Inadequate Medical Care

According to a study, Black women are less likely to receive surgery at almost every stage of uterine cancer. The study also revealed that Black women with stage 1 uterine cancer had a higher risk of 30-day, 90-day, and five-year mortality than white women.

“When medical care is delayed, the cancer tends to be more advanced and may be less likely to respond to treatment, which likely plays a role in the increased risk of death for Black women with uterine cancer,” says Lisa Redden, MD, a medical oncologist at the University of Maryland St. Joseph Medical Center in Towson.

The study concludes that Black women with uterine cancer have lower survival rates because of a lack of evidence-based care, and suggests that racial disparities in healthcare may be a contributing factor.

Racial and gender disparities affect the quality of healthcare Black women receive in the United States. According to an article published in the Journal of Women’s Health in 2021, structural inequities both within and outside the healthcare system increase the burden of chronic conditions among Black women.

Reducing the Risk of Uterine Cancer

While there’s no known way to prevent uterine cancer, Black women can make lifestyle adjustments to lower their risk.

According to the Centers for Disease Control and Prevention (CDC), Black women can reduce their risk of uterine cancer with the following behaviors.

  • Take birth control pills. Birth control pills can prevent certain reproductive cancers, per the National Cancer Institute. Women who have taken oral contraceptives have a lower risk of endometrial cancer than women who have never used oral contraceptives.
  • Maintain a healthy weight and get regular physical activity. According to a review published in 2016, obesity is a risk factor for endometrial cancer among post-menopausal women. “Obesity increases estrogen levels, which uterine cancers can use to grow,” says Dr. Redden. In addition, physical activity has been shown to lower estrogen levels, boost insulin sensitivity, and reduce inflammation — all factors that can prevent endometrial cancer.
  • Use progesterone alongside estrogen. Estrogen without progesterone can increase a woman’s risk of endometrial cancer if she still has a uterus, according to the American Cancer Society. To reduce this risk, it’s recommended that any hormone therapy with estrogen also involves progesterone.

Redden recommends that Black women get regular checkups. “Seeing a gynecologist regularly and discussing personal and family history of cancer can help Black women make sure they are getting recommended screenings for gynecologic cancers,” she says.

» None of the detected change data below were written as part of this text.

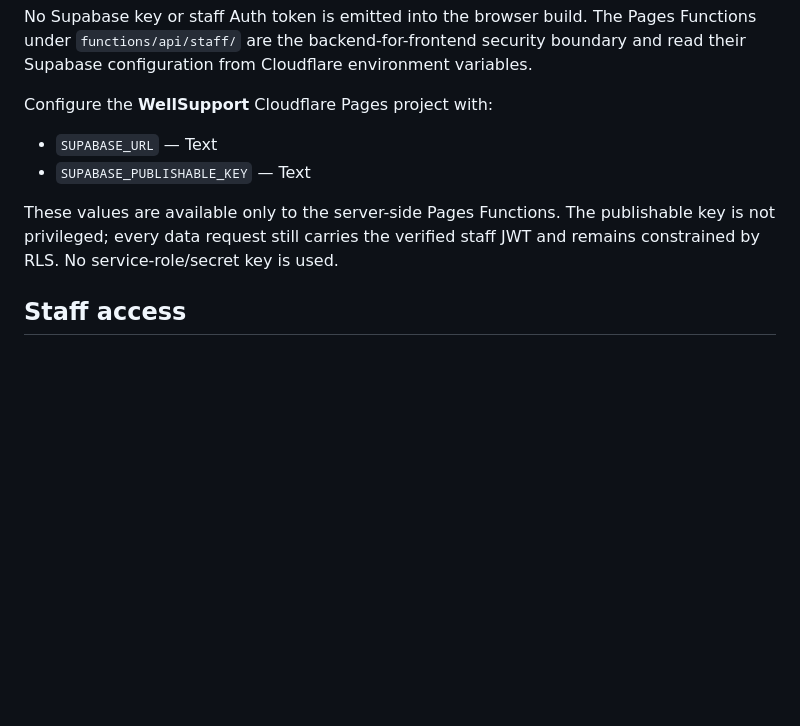
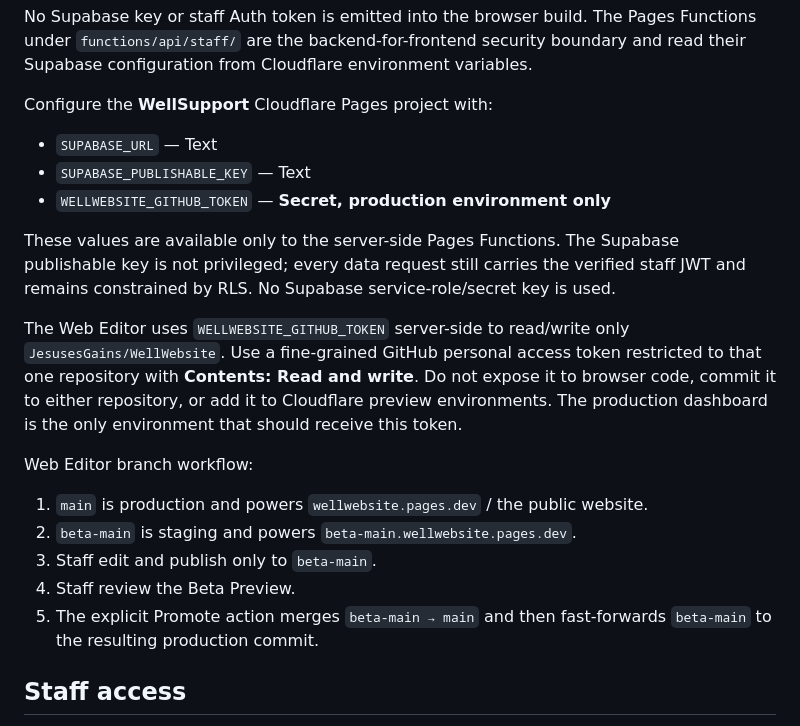
Before and after one commit to JesusesGains/WellSupport, a Markdown page: README.md, the part around the change. Rendered like a GitHub page; blank space fills up the shorter version.

Commit message:
Document secure GitHub Web Editor connection

```diff
--- a/README.md
+++ b/README.md
@@ -33,8 +33,19 @@ Configure the **WellSupport** Cloudflare Pages project with:
 
 - `SUPABASE_URL` — Text
 - `SUPABASE_PUBLISHABLE_KEY` — Text
+- `WELLWEBSITE_GITHUB_TOKEN` — **Secret, production environment only**
 
-These values are available only to the server-side Pages Functions. The publishable key is not privileged; every data request still carries the verified staff JWT and remains constrained by RLS. No service-role/secret key is used.
+These values are available only to the server-side Pages Functions. The Supabase publishable key is not privileged; every data request still carries the verified staff JWT and remains constrained by RLS. No Supabase service-role/secret key is used.
+
+The Web Editor uses `WELLWEBSITE_GITHUB_TOKEN` server-side to read/write only `JesusesGains/WellWebsite`. Use a fine-grained GitHub personal access token restricted to that one repository with **Contents: Read and write**. Do not expose it to browser code, commit it to either repository, or add it to Cloudflare preview environments. The production dashboard is the only environment that should receive this token.
+
+Web Editor branch workflow:
+
+1. `main` is production and powers `wellwebsite.pages.dev` / the public website.
+2. `beta-main` is staging and powers `beta-main.wellwebsite.pages.dev`.
+3. Staff edit and publish only to `beta-main`.
+4. Staff review the Beta Preview.
+5. The explicit Promote action merges `beta-main → main` and then fast-forwards `beta-main` to the resulting production commit.
 
 ## Staff access
 
```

Talk with your doctor about uterine cancer prevention and understand that not all methods mentioned above, such as birth control, may be safe for your health.

Regardless of whether you’re pre- or post-menopausal, seek medical attention if you experience the following symptoms, which are commonly seen in uterine cancer.

  • Abnormal bleeding between periods before menopause
  • Heavy vaginal bleeding or light spotting after menopause
  • Lower abdominal pain or cramping
  • White or clear vaginal discharge (for post-menopausal women)
  • Extended, heavy, or frequent vaginal bleeding if you’re older than 40

“It’s vital that Black women understand the early warning signs of uterine cancer and seek care early,” says Redden.

Increase Your Chances of Survival

Early detection is key to survival, because the earlier you start treatment, the better your prognosis.

“It’s important to see a primary care doctor and a gynecologist regularly, and talk with them about your personal and family history so they can guide you in understanding your personal risk of cancer, as well as any modifiable risk factors, such as diet, regular exercise, and more, that can help you prevent cancer or support early detection,” says Redden.

Black women already diagnosed with uterine cancers can increase their chances of survival with these actions:

  • Start cancer treatments, such as surgery, chemotherapy, radiation therapy, immunotherapy, targeted therapy, or a combination of these treatments, as soon as you receive a diagnosis.
  • Get genetic testing to know if there are mutations or variants in your DNA that increase your risk of developing uterine cancer.
  • Adopt healthy lifestyle habits, like eating a balanced diet, maintaining a healthy weight, exercising, and not smoking.
  • Seek educational resources and support from other Black patients and survivors. The Endometrial Cancer Action Network for African-Americans (ECANA) is an organization that provides education, support, community, and empowerment to Black women affected by endometrial cancer.